In addition to all the clever pre-programmed modes found in the Mobile 3, such as ActiveTrack, the Mimo app for the OM 4 adds a “Dolly Zoom” and “Clone Me Panorama.” Hyperlapse and Timelapse, which employ both the 3-axis gimbal and Electronic Image Stabilization, have been upgraded. A Sport Mode allows faster gimbal response for tracking faster-moving subjects. It also brings forward Story mode, which allows you to quickly generate videos based on one of DJI’s templates. Personally, I really enjoy the Timelapse and Hyperlapse capabilities. However, if you’re going to do anything exciting with them you may want to have a second phone for that purpose, especially if the project involves leaving a phone somewhere that it can be tampered with or stolen.
Of course, the central feature of a gimbal is how well it stabilizes. I ran a test panning across the same scene using four different setups. For the first test video I panned manually, by twisting the gimbal with my hand:
Then I switched to using the automated panning via the thumbstick. I set the thumbstick to only allow horizontal and vertical direction changes, to help keep it level. For my first test, I pushed the thumbstick all the way to the right to get a sense of how quickly you can pan (you can actually go even faster by changing the settings to accelerate it further):
Then I repeated the pan but with just a light push on the thumbstick. It’s not trivial to keep a constant level of light pressure, so the motion isn’t quite as smooth:
To get a slow pan with more consistent motion, I changed the settings to reduce the panning sensitivity. That allowed me to get a slow pan even with the thumbstick held all the way to the right:
Frankly, if you need a smartphone gimbal, DJI continues to innovate and produce a full-featured product at a rational price.
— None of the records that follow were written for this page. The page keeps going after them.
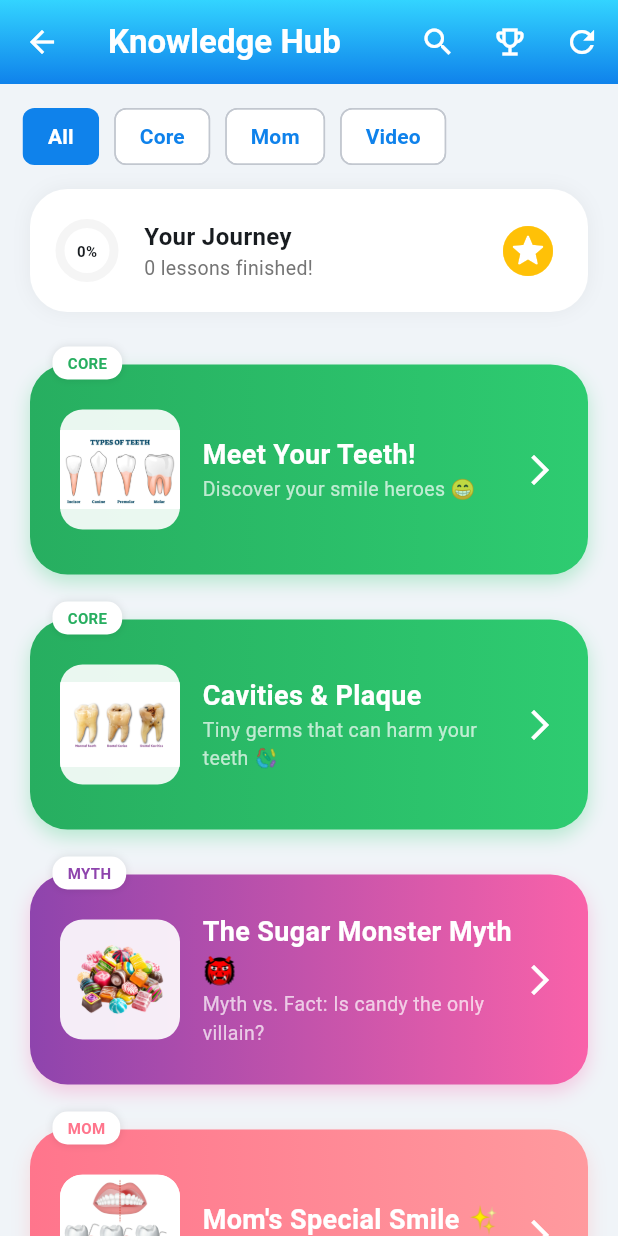
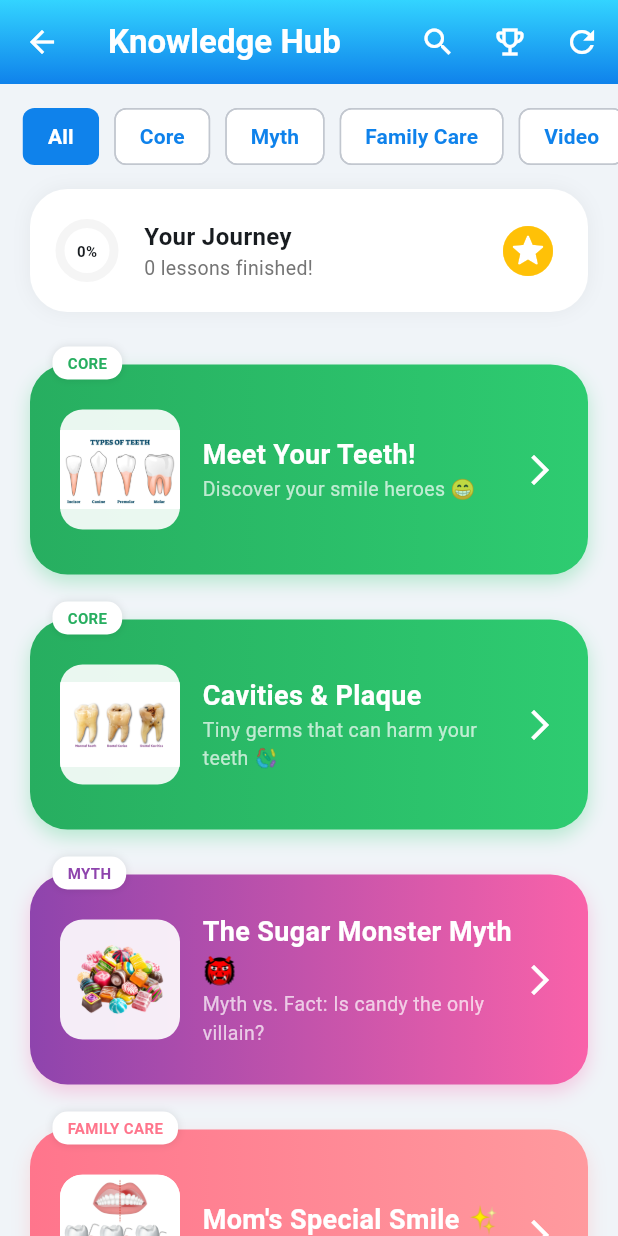
Before and after one commit to nabilashahirah/toothymate, a Flutter app: the ElearningScreen screen opened directly, on a phone screen of 412 x 824 dp. Run offline on Flutter 3.47's test engine with Material 3 defaults, Android fonts, the light colour scheme and no system bars; our stand-ins replace audioplayers, camera, confetti, easy_localization, flip_card, flutter_dotenv and 6 more; missing offline and left inert: ar_flutter_plugin, tflite_flutter; accounts and stored records are empty.

Commit message:
enhance elearning

```diff
--- a/assets/json/lessons_en.json
+++ b/assets/json/lessons_en.json
@@ -25,7 +25,7 @@
   },
   {
     "id": "4",
-    "category": "Mom",
+    "category": "Family Care",
     "title": "Mom's Special Smile ✨",
     "subtitle": "Mission: Protect Mom's Gums",
     "image": "assets/elearning/gum.jpg",
@@ -58,7 +58,7 @@
   },
   {
     "id": "8",
-    "category": "Mom",
+    "category": "Family Care",
     "title": "Strong Teeth Builders 🥦",
     "subtitle": "Eating for two (and for teeth!)",
     "image": "assets/elearning/calcium.png",
@@ -91,7 +91,7 @@
   },
   {
     "id": "12",
-    "category": "Mom",
+    "category": "Family Care",
     "title": "The Morning Sickness Trick 🧼",
     "subtitle": "Protecting teeth from 'Tummy Acid' 🤢",
     "image": "assets/elearning/mom.png",
--- a/assets/translations/en.json
+++ b/assets/translations/en.json
@@ -176,6 +176,8 @@
   "core": "Core",
   "mom": "Mom",
   "video": "Video",
+  "myth": "Myth",
+  "familyCare": "Family Care",
   "yourJourney": "Your Journey",
   "lessonsFinished": "lessons finished!",
   "dentalMasterGraduate": "DENTAL MASTER GRADUATE",
--- a/assets/translations/ms.json
+++ b/assets/translations/ms.json
@@ -176,6 +176,8 @@
   "core": "Teras",
   "mom": "Ibu",
   "video": "Video",
+  "myth": "Mitos",
+  "familyCare": "Penjagaan Keluarga",
   "yourJourney": "Perjalanan Anda",
   "lessonsFinished": "pelajaran tamat!",
   "dentalMasterGraduate": "GRADUAN PAKAR PERGIGIAN",
--- a/lib/views/elearning_screen.dart
+++ b/lib/views/elearning_screen.dart
@@ -166,12 +166,16 @@ class _ElearningScreenState extends State<ElearningScreen> {
   }
 
   void _showBadgeGallery() {
-    Map<String, int> stats = {
-      "Core": completedIds.where((id) => allLessons.any((l) => l.id == id && l.category == "Core")).length,
-      "Myth": completedIds.where((id) => allLessons.any((l) => l.id == id && l.category == "Myth")).length,
-      "Mom": completedIds.where((id) => allLessons.any((l) => l.id == id && l.category == "Mom")).length,
-      "Video": completedIds.where((id) => allLessons.any((l) => l.id == id && l.category == "Video")).length,
-    };
+    // Get unique categories from all lessons to build stats
+    Set<String> uniqueCategories = allLessons.map((lesson) => lesson.category).toSet();
+    Map<String, int> stats = {};
+
+    for (String category in uniqueCategories) {
+      stats[category] = completedIds.where((id) => allLessons.any((l) => l.id == id && l.category == category)).length;
+    }
+
+    // Also include "All" for completeness
+    stats["All"] = completedIds.length;
 
     showModalBottomSheet(
       context: context,
@@ -193,7 +197,7 @@ class _ElearningScreenState extends State<ElearningScreen> {
                   child: Column(mainAxisAlignment: MainAxisAlignment.center, children: [
                     Icon(_getIcon(e.key), color: isDone ? _getColor(e.key) : Colors.grey, size: 40),
                     const SizedBox(height: 8),
-                    Text(e.key, style: TextStyle(fontWeight: FontWeight.bold, color: isDone ? Colors.black : Colors.grey)),
+                    Text(_getCategoryTranslationKey(e.key).tr(), style: TextStyle(fontWeight: FontWeight.bold, color: isDone ? Colors.black : Colors.grey)),
                     Text("${e.value} ${"done".tr()}", style: const TextStyle(fontSize: 12, color: Colors.grey)),
                   ]),
                 );
@@ -206,8 +210,52 @@ class _ElearningScreenState extends State<ElearningScreen> {
     );
   }
 
-  IconData _getIcon(String c) => c == "Core" ? Icons.verified_user : c == "Myth" ? Icons.bolt_rounded : c == "Mom" ? Icons.favorite : Icons.play_circle_filled;
-  Color _getColor(String c) => c == "Core" ? Colors.green : c == "Myth" ? Colors.purple : c == "Mom" ? Colors.pink : Colors.blue;
+  IconData _getIcon(String c) {
+    // Map categories to appropriate icons
+    if (c.toLowerCase().contains("core") || c.toLowerCase().contains("asas")) {
+      return Icons.verified_user;
+    } else if (c.toLowerCase().contains("myth") || c.toLowerCase().contains("mitos")) {
+      return Icons.bolt_rounded;
+    } else if (c.toLowerCase().contains("family") || c.toLowerCase().contains("penjagaan") || c.toLowerCase().contains("mom")) {
+      return Icons.family_restroom;
+    } else if (c.toLowerCase().contains("video")) {
+      return Icons.play_circle_filled;
+    } else {
+      // Default icon for other categories
+      return Icons.help_outline;
+    }
+  }
+
+  String _getCategoryTranslationKey(String category) {
+    if (category.toLowerCase().contains("core") || category.toLowerCase().contains("asas")) {
+      return "core";
+    } else if (category.toLowerCase().contains("myth") || category.toLowerCase().contains("mitos")) {
+      return "myth";
+    } else if (category.toLowerCase().contains("family") || category.toLowerCase().contains("penjagaan") || category.toLowerCase().contains("mom")) {
+      return "familyCare";
+    } else if (category.toLowerCase().contains("video")) {
+      return "video";
+    } else {
+      // Return the category as is if no specific translation key is found
+      return category;
+    }
+  }
+
+  Color _getColor(String c) {
+    // Map categories to appropriate colors
+    if (c.toLowerCase().contains("core") || c.toLowerCase().contains("asas")) {
+      return Colors.green;
+    } else if (c.toLowerCase().contains("myth") || c.toLowerCase().contains("mitos")) {
+      return Colors.purple;
+    } else if (c.toLowerCase().contains("family") || c.toLowerCase().contains("penjagaan") || c.toLowerCase().contains("mom")) {
+      return Colors.pink;
+    } else if (c.toLowerCase().contains("video")) {
+      return Colors.blue;
+    } else {
+      // Default color for other categories
+      return Colors.orange;
+    }
+  }
 
   @override
   Widget build(BuildContext context) {
@@ -238,9 +286,11 @@ class _ElearningScreenState extends State<ElearningScreen> {
   }
 
   Widget _buildFilterBar() {
-    final cats = ["all", "core", "mom", "video"];
-    final catsDisplay = {"all": "All", "core": "Core", "mom": "Mom", "video": "Video"};
-    return SizedBox(height: 70, child: ListView(scrollDirection: Axis.horizontal, padding: const EdgeInsets.symmetric(horizontal: 15, vertical: 15), children: cats.map((c) => Padding(padding: const EdgeInsets.only(right: 10), child: ChoiceChip(label: Text(c.tr()), selected: selectedCategory == catsDisplay[c], onSelected: (v) { setState(() { selectedCategory = catsDisplay[c]!; _applyFilter(); }); }, selectedColor: AppColors.primaryDarkBlue, backgroundColor: Colors.white, showCheckmark: false, labelStyle: TextStyle(color: selectedCategory == catsDisplay[c] ? Colors.white : AppColors.primaryDarkBlue, fontWeight: FontWeight.bold)))).toList()));
+    // Get unique categories from all lessons
+    Set<String> uniqueCategories = allLessons.map((lesson) => lesson.category).toSet();
+    List<String> categories = ["All", ...uniqueCategories.toList()];
+
+    return SizedBox(height: 70, child: ListView(scrollDirection: Axis.horizontal, padding: const EdgeInsets.symmetric(horizontal: 15, vertical: 15), children: categories.map((category) => Padding(padding: const EdgeInsets.only(right: 10), child: ChoiceChip(label: Text(category == "All" ? "all".tr() : _getCategoryTranslationKey(category).tr()), selected: selectedCategory == category, onSelected: (v) { setState(() { selectedCategory = v ? category : "All"; _applyFilter(); }); }, selectedColor: AppColors.primaryDarkBlue, backgroundColor: Colors.white, showCheckmark: false, labelStyle: TextStyle(color: selectedCategory == category ? Colors.white : AppColors.primaryDarkBlue, fontWeight: FontWeight.bold)))).toList()));
   }
 
   Widget _buildProgressHeader() {
@@ -254,13 +304,23 @@ class _ElearningScreenState extends State<ElearningScreen> {
       final colors = _getColors(l.category);
       final done = completedIds.contains(l.id);
       return Stack(clipBehavior: Clip.none, children: [
-        Container(margin: const EdgeInsets.only(bottom: 30), height: 140, decoration: BoxDecoration(borderRadius: BorderRadius.circular(25), gradient: LinearGradient(colors: colors), boxShadow: [BoxShadow(color: colors.last.withOpacity(0.3), blurRadius: 10, offset: const Offset(0, 5))]), child: Material(color: Colors.transparent, child: InkWell(borderRadius: BorderRadius.circular(25), onTap: () async { await Navigator.push(context, MaterialPageRoute(builder: (_) => LessonScreen(lesson: l))); loadData(); }, child: Padding(padding: const EdgeInsets.all(20), child: Row(children: [ Container(width: 80, height: 80, decoration: BoxDecoration(color: Colors.white.withOpacity(0.9), borderRadius: BorderRadius.circular(15)), child: ClipRRect(borderRadius: BorderRadius.circular(15), child: l.category == "Video" ? const Icon(Icons.play_circle_fill, color: Colors.redAccent, size: 50) : Image.asset(l.image, fit: BoxFit.contain))), const SizedBox(width: 15), Expanded(child: Column(mainAxisAlignment: MainAxisAlignment.center, crossAxisAlignment: CrossAxisAlignment.start, children: [Text(l.title, style: const TextStyle(color: Colors.white, fontWeight: FontWeight.bold, fontSize: 18)), Text(l.subtitle, maxLines: 2, style: const TextStyle(color: Colors.white70, fontSize: 13))])), Icon(done ? Icons.stars_rounded : Icons.arrow_forward_ios, color: done ? Colors.amber : Colors.white)]))))),
-        Positioned(top: -12, left: 15, child: Container(padding: const EdgeInsets.symmetric(horizontal: 10, vertical: 4), decoration: BoxDecoration(color: Colors.white, borderRadius: BorderRadius.circular(10), boxShadow: [BoxShadow(color: Colors.black.withOpacity(0.1), blurRadius: 4)]), child: Text(l.category.toUpperCase(), style: TextStyle(color: colors.first, fontWeight: FontWeight.bold, fontSize: 10)))),
+        Container(margin: const EdgeInsets.only(bottom: 30), height: 140, decoration: BoxDecoration(borderRadius: BorderRadius.circular(25), gradient: LinearGradient(colors: colors), boxShadow: [BoxShadow(color: colors.last.withOpacity(0.3), blurRadius: 10, offset: const Offset(0, 5))]), child: Material(color: Colors.transparent, child: InkWell(borderRadius: BorderRadius.circular(25), onTap: () async { await Navigator.push(context, MaterialPageRoute(builder: (_) => LessonScreen(lesson: l))); loadData(); }, child: Padding(padding: const EdgeInsets.all(20), child: Row(children: [ Container(width: 80, height: 80, decoration: BoxDecoration(color: Colors.white.withOpacity(0.9), borderRadius: BorderRadius.circular(15)), child: ClipRRect(borderRadius: BorderRadius.circular(15), child: l.category.toLowerCase().contains("video") ? const Icon(Icons.play_circle_fill, color: Colors.redAccent, size: 50) : Image.asset(l.image, fit: BoxFit.contain))), const SizedBox(width: 15), Expanded(child: Column(mainAxisAlignment: MainAxisAlignment.center, crossAxisAlignment: CrossAxisAlignment.start, children: [Text(l.title, style: const TextStyle(color: Colors.white, fontWeight: FontWeight.bold, fontSize: 18)), Text(l.subtitle, maxLines: 2, style: const TextStyle(color: Colors.white70, fontSize: 13))])), Icon(done ? Icons.stars_rounded : Icons.arrow_forward_ios, color: done ? Colors.amber : Colors.white)]))))),
+        Positioned(top: -12, left: 15, child: Container(padding: const EdgeInsets.symmetric(horizontal: 10, vertical: 4), decoration: BoxDecoration(color: Colors.white, borderRadius: BorderRadius.circular(10), boxShadow: [BoxShadow(color: Colors.black.withOpacity(0.1), blurRadius: 4)]), child: Text(_getCategoryTranslationKey(l.category).tr().toUpperCase(), style: TextStyle(color: colors.first, fontWeight: FontWeight.bold, fontSize: 10)))),
       ]);
     });
   }
 
-  List<Color> _getColors(String c) => c == "Myth" ? AppColors.mythGradient : c == "Mom" ? AppColors.momGradient : c == "Video" ? AppColors.videoGradient : AppColors.coreGradient;
+  List<Color> _getColors(String c) {
+    if (c.toLowerCase().contains("myth") || c.toLowerCase().contains("mitos")) {
+      return AppColors.mythGradient;
+    } else if (c.toLowerCase().contains("family") || c.toLowerCase().contains("penjagaan") || c.toLowerCase().contains("mom")) {
+      return AppColors.momGradient;
+    } else if (c.toLowerCase().contains("video")) {
+      return AppColors.videoGradient;
+    } else {
+      return AppColors.coreGradient;
+    }
+  }
 }
 
 // --- LESSON DETAIL SCREEN ---
@@ -313,7 +373,7 @@ class _LessonScreenState extends State<LessonScreen> {
       _setupTts();
       Future.delayed(const Duration(milliseconds: 500), () {
         if(mounted){
-          String msg = widget.lesson.category == "Video"
+          String msg = widget.lesson.category.toLowerCase().contains("video")
             ? "watchVideoFirst".tr()
             : "${"letsLearnAbout".tr()} ${widget.lesson.title}";
           tts.speak(_removeEmojis(msg));
@@ -400,15 +460,15 @@ class _LessonScreenState extends State<LessonScreen> {
 
   @override
   Widget build(BuildContext context) {
-    bool isVideo = widget.lesson.category == "Video";
-    bool isMyth = widget.lesson.category == "Myth";
+    bool isVideo = widget.lesson.category.toLowerCase().contains("video");
+    bool isMyth = widget.lesson.category.toLowerCase().contains("myth") || widget.lesson.category.toLowerCase().contains("mitos");
 
     return Scaffold(
       backgroundColor: Colors.white,
       appBar: AppBar(flexibleSpace: Container(decoration: const BoxDecoration(gradient: LinearGradient(colors: [AppColors.primaryBlue, AppColors.primaryDarkBlue]))), title: Text(widget.lesson.title, style: const TextStyle(fontWeight: FontWeight.bold, color: Colors.white)), iconTheme: const IconThemeData(color: Colors.white)),
       body: Stack(children: [
         SingleChildScrollView(child: Column(children: [
-          if (isVideo && yt != null) YoutubePlayer(controller: yt!) else Image.asset(widget.lesson.image, height: 250, fit: BoxFit.contain),
+          if (widget.lesson.category.toLowerCase().contains("video") && yt != null) YoutubePlayer(controller: yt!) else Image.asset(widget.lesson.image, height: 250, fit: BoxFit.contain),
           Padding(padding: const EdgeInsets.all(25), child: Column(crossAxisAlignment: CrossAxisAlignment.start, children: [
             if(isVideo) _buildTimerUI(),
             if(isVideo) Padding(
@@ -434,7 +494,7 @@ class _LessonScreenState extends State<LessonScreen> {
             if (isMyth) _buildFlipCard() else RichText(text: widget.lesson.parsedContent),
 
             // 🚀 AI LINK BUTTON (For Core Lessons)
-            if (widget.lesson.category == "Core")
+            if (widget.lesson.category.toLowerCase().contains("core") || widget.lesson.category.toLowerCase().contains("asas"))
               Padding(
                 padding: const EdgeInsets.only(top: 20),
                 child: InkWell(
```
Also changed, not shown: assets/json/lessons_ms.json (+11 -11 lines), lib/providers/chat_provider.dart (+12 -5 lines), lib/views/home_screen.dart (+5 -4 lines).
For $149 you get the gimbal, a phone clamp, a stick-on disk for permanent attachment to a phone, a cute little mini-tripod, a charging cable, and a carrying pouch. You can get a replacement clamp for $25 and an additional disk for $19.
Within days of its launch, I received announcements from competitors priced as low as half of DJI’s cost, but from past experience, they’re never quite as full-featured or well supported. In my case, I have two major uses for my smartphone gimbals. The first is when filming from a boat or other motorized vehicle, where a gimbal is really essential for smooth video. The second is the Timelapse and Hyperlapse features. Combining them with a gimbal provides a much easier and more effective way to create those special effects than attempting to do them with an app and a tripod.
For many users, the editing features of Mimo and the Story mode will also be a benefit. Personally, I typically just use Mimo to control the gimbal and capture video. I then use Adobe’s Premiere Rush to assemble it. I’m looking forward to some interesting projects using the OM 4. It is handy enough to take anywhere and has a wide variety of uses, including even simple ones such as helping stabilize long-exposure and low-light images.